#### EXERCISE DATA
*** Block opens ***

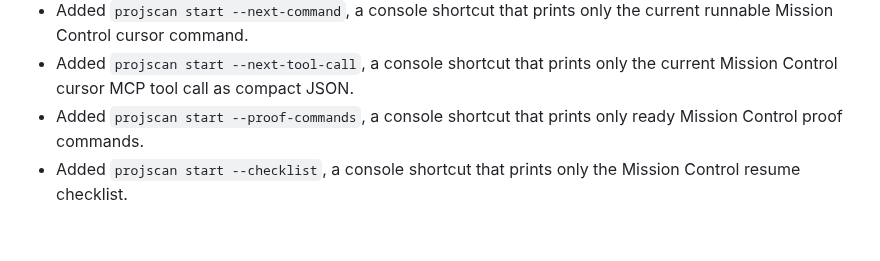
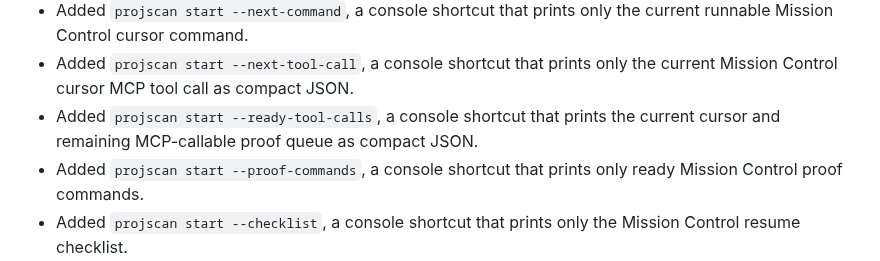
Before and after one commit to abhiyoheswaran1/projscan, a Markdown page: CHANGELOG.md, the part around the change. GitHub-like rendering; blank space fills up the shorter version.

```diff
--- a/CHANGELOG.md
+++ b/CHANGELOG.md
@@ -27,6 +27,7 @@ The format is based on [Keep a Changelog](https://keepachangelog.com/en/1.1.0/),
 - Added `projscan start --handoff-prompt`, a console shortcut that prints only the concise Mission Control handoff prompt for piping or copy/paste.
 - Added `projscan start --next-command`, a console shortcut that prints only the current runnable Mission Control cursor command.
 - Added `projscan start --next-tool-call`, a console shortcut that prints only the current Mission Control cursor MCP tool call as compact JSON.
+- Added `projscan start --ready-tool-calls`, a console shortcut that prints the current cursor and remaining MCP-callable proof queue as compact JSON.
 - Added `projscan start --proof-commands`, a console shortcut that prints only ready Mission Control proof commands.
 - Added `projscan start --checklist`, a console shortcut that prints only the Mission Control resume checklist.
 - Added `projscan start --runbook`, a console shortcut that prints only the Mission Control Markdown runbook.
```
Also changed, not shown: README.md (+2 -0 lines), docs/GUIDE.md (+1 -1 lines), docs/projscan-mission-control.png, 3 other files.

*** Block closes ***

#### EXERCISE AIM
Lines from the records above that hold "current" are the ones to list.

#### SOLUTION TO THIS EXERCISE
 - Added `projscan start --next-command`, a console shortcut that prints only the current runnable Mission Control cursor command.
 - Added `projscan start --next-tool-call`, a console shortcut that prints only the current Mission Control cursor MCP tool call as compact JSON.
+- Added `projscan start --ready-tool-calls`, a console shortcut that prints the current cursor and remaining MCP-callable proof queue as compact JSON.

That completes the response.